* [HOW TO COMPLETE THIS TASK] Each line with the string "Also" is to be copied from the records below.

(Change detection outputs)
☆ ☆ ☆ ☆ ☆ ☆ ☆

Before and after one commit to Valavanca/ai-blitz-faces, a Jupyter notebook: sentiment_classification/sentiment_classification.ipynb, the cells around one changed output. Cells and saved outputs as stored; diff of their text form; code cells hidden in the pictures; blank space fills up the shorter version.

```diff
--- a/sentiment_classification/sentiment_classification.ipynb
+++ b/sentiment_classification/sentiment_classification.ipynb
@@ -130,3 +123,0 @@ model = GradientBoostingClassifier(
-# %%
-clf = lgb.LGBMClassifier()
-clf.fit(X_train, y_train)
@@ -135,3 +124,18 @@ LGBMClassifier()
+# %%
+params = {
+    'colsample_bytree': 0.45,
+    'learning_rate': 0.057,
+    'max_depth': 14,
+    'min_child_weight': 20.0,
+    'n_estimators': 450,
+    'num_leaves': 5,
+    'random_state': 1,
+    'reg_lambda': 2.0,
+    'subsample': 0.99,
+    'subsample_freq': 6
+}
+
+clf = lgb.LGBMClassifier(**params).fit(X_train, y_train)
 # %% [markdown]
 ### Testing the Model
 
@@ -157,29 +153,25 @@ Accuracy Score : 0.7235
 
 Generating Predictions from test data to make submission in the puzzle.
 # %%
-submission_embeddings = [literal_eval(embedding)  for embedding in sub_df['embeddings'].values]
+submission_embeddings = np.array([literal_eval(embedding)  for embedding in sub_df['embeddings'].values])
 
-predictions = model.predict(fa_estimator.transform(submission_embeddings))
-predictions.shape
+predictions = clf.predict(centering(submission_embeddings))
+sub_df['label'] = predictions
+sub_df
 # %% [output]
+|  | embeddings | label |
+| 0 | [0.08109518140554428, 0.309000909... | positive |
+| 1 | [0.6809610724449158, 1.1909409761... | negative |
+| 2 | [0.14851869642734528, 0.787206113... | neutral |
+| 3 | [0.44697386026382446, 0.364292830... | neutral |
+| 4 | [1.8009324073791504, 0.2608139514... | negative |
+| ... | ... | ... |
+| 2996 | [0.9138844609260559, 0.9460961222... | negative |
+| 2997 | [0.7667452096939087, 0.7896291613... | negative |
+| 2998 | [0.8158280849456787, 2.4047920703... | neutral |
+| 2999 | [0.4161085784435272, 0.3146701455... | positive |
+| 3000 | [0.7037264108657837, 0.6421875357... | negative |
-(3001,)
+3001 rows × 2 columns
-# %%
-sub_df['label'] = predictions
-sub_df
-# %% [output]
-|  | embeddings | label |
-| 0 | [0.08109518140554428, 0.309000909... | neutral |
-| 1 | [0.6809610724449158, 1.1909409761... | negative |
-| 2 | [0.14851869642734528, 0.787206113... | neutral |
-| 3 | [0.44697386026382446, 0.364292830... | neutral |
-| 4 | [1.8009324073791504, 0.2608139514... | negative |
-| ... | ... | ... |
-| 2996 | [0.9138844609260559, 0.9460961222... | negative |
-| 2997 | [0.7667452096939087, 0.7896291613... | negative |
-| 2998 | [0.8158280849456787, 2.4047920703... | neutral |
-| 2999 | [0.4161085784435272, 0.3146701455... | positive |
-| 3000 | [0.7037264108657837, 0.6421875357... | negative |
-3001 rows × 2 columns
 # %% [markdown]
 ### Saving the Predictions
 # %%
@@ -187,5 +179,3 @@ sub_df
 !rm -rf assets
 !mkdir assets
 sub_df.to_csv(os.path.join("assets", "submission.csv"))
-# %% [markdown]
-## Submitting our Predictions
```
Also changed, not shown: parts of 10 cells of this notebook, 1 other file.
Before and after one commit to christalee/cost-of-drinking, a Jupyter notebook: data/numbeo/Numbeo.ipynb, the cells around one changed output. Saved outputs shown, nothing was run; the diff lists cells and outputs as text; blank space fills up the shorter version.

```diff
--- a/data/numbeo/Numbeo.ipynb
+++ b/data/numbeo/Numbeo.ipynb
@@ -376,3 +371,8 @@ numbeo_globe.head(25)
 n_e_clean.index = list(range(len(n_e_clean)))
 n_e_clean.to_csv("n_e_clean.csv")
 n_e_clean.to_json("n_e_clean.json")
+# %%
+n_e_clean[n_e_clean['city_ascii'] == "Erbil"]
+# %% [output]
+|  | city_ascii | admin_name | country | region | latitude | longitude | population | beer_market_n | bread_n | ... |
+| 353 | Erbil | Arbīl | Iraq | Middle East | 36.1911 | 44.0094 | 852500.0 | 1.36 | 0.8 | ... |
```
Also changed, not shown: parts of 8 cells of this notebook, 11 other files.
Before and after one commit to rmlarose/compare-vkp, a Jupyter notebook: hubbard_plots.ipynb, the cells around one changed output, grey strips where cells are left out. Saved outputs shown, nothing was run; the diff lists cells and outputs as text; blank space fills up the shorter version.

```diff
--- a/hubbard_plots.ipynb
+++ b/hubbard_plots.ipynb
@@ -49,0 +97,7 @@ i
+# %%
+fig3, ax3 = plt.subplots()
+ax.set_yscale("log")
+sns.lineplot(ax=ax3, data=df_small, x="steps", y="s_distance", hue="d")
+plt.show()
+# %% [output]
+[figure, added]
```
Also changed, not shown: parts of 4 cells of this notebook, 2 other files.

☆ ☆ ☆ ☆ ☆ ☆ ☆

* [WRITTEN REPLY]
Also changed, not shown: parts of 10 cells of this notebook, 1 other file.
Also changed, not shown: parts of 8 cells of this notebook, 11 other files.
Also changed, not shown: parts of 4 cells of this notebook, 2 other files.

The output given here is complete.